Liberal judges can strike down constitutional laws, as liberal judges are doing to state marriage laws all over the country. They can also declare unconstitutional legislation constitutional, as the Supreme Court did with ObamaCare. And while elected representatives must stand for re-election every few years, federal judges sit for life.

Today’s nominee could still be playing the same tricks in 2050 or beyond.  That is why the issue of judges matters so much during presidential primaries and caucuses.

Some presidential candidates recognize how important judges are. In 2012 Republican presidential candidate Mitt Romney, for all his difficulties in winning over the conservative wing of the party, created a judicial advisory committee six months before the first primary.  But even after five years as governor and four appointments, Christie still can’t seem to tell a judicial home run from a strikeout.

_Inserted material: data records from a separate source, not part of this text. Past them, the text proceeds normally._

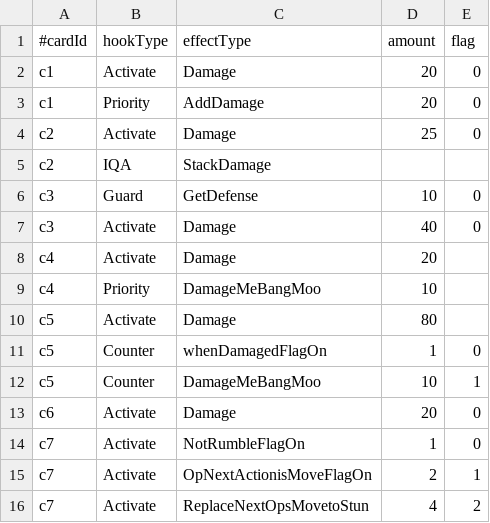
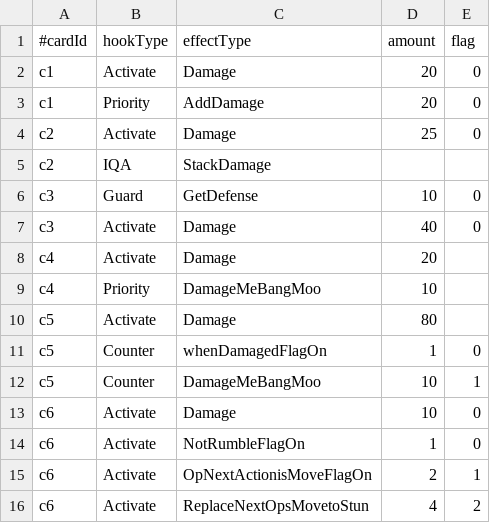
Before and after one commit to roofhoonfire/AlishaUncha2ned, a CSV file: Assets/Resources/cardsEffect.csv, drawn as a sheet.

```diff
--- a/Assets/Resources/cardsEffect.csv
+++ b/Assets/Resources/cardsEffect.csv
@@ -12,5 +12,5 @@ c5,Counter,whenDamagedFlagOn,1,0
 c5,Counter,DamageMeBangMoo,10,1
-c6,Activate,Damage,20,0
-c7,Activate,NotRumbleFlagOn,1,0
-c7,Activate,OpNextActionisMoveFlagOn,2,1
-c7,Activate,ReplaceNextOpsMovetoStun,4,2
+c6,Activate,Damage,10,0
+c6,Activate,NotRumbleFlagOn,1,0
+c6,Activate,OpNextActionisMoveFlagOn,2,1
+c6,Activate,ReplaceNextOpsMovetoStun,4,2
```
Also changed, not shown: Assets/Resources/cardsMeta.csv, 8 other files.
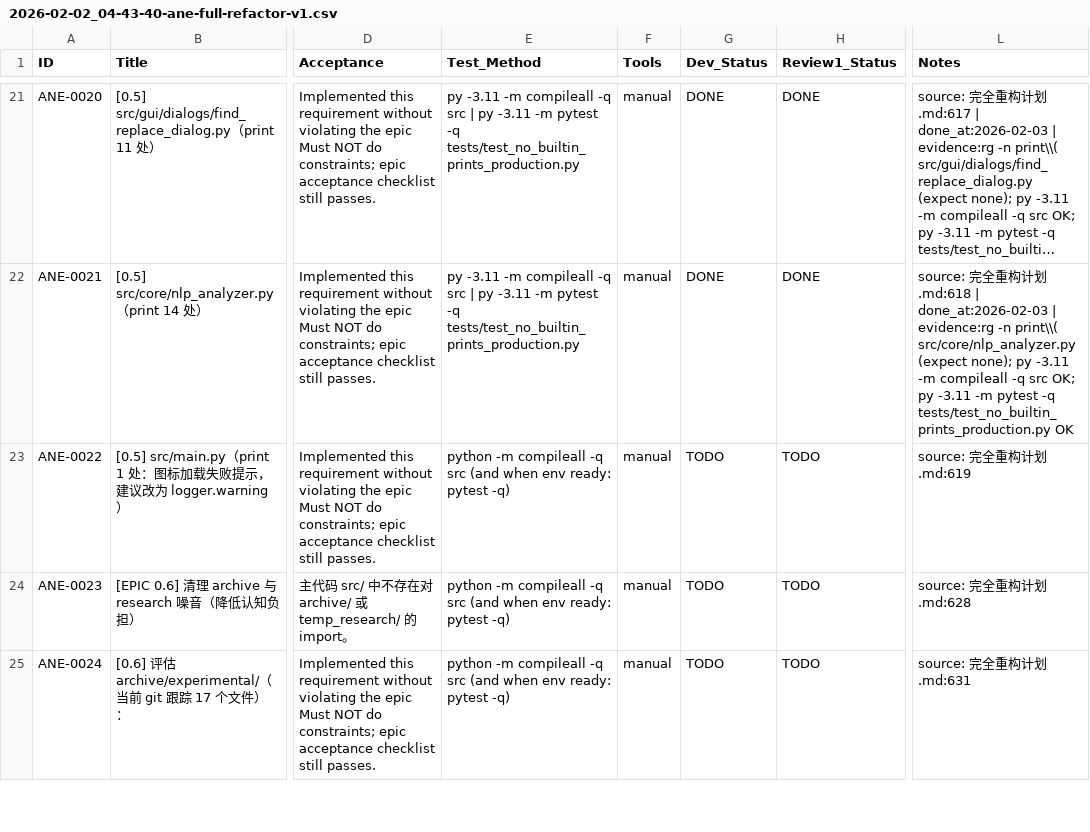
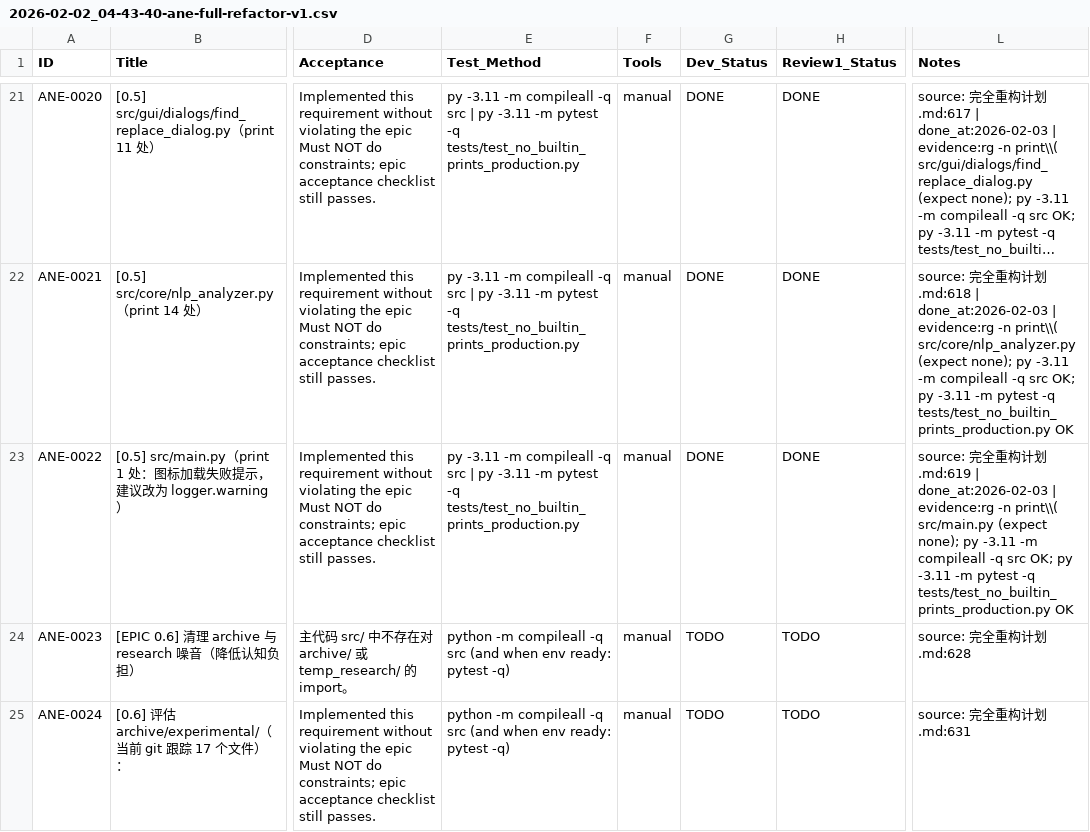
Before and after one commit to inliver233/Ai-Novel-Editor, a CSV file: issues/2026-02-02_04-43-40-ane-full-refactor-v1.csv, drawn as a sheet; only a part is shown, gaps mark what is left out; long unchanged cells end in …; the diff names each change by its address in the sheet, - before the commit and + after, or states it on an @@ line.

Commit message:
[ANE-0022] [0.5] src/main.py（print 1 处：图标加载失败提示，建议改为 logger.warning）

```diff
--- a/issues/2026-02-02_04-43-40-ane-full-refactor-v1.csv
+++ b/issues/2026-02-02_04-43-40-ane-full-refactor-v1.csv
-E23 (Test_Method): python -m compileall -q src (and when env ready: pytest -q)
+E23 (Test_Method): py -3.11 -m compileall -q src | py -3.11 -m pytest -q tests/test_no_builtin_prints_production.py
-G23 (Dev_Status): TODO
+G23 (Dev_Status): DONE
-H23 (Review1_Status): TODO
+H23 (Review1_Status): DONE
-L23 (Notes): …划.md:619
+L23 (Notes): …划.md:619 | done_at:2026-02-03 | evidence:rg -n print\\( src/main.py (expect none); py -3.11 -m compileall -q src OK; py -3.11 -m pytest -q tests/test_no_builtin_prints_production.py OK
```
Also changed, not shown: 2 other files.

Christie’s initial nominees have been the equivalents of former Supreme Court Justice David Souter: as noncontroversial as possible, but philosophically indistinguishable from their worst colleagues. And now, facing another vacancy, Christie has taken it one step further by re-nominating an unapologetic liberal activist, Chief Justice Stuart Rabner. As Chief Justice of the New Jersey Supreme Court, Rabner has been the ringleader of an activist circus.

Instead of replacing Rabner after his term expired, though, Christie gave him tenure until 2030 in exchange for confirmation of a Republican candidate, Lee A. Solomon.

Rabner's reappointment effectively derails Christie’s plans to revitalize New Jersey’s economy.

As the Manhattan Institute’s Steven Malanga has written, the New Jersey Supreme Court wrecked the state’s economy by rewriting its laws and by micromanaging everything from state and local budgets to education and housing.

Rabner distorted Supreme Court precedent to ensure the destruction of the state’s marriage laws.

We already know how well that style of activist judging fares in Iowa. I suspect other important primary and caucus states like South Carolina will feel the same way.

Rabner also blocked Christie from reforming the state’s broken affordable housing agency at the heart of the state's fiscal problems. And he isn’t afraid of inventing powers when he wants to: after a standoff between Christie and the state senate left a vacancy on the court, Rabner granted himself the authority to appoint temporary judges whenever convenient.  Rabner’s politicized judging makes some of President Obama’s judicial nominees look like Antonin Scalia.

Thanks, Governor Christie.

It’s clear that Christie compromised to shed his “bully” image; less Don Corleone and more Mahatma Gandhi. But this isn’t just changing his image, it’s total surrender.

In exchange for the appointment of a Republican with no discernible judicial philosophy, Christie just gave life tenure to a confirmed liberal activist.

And, if Christie’s defense is that it’s hard doing business with the state senate when he controls the most powerful governor’s office in the country, then he’s clearly not ready to face Harry Reid.

Christie chose to sacrifice the future of New Jersey for a soundbite touting his bipartisanship. That tells us quite a bit about his priorities.

If you’re looking for a candidate who will appoint judges who take the law seriously, keep looking.

If you want a Supreme Court full of Souters and Stevenses, then Christie is the 2016 presidential candidate for you.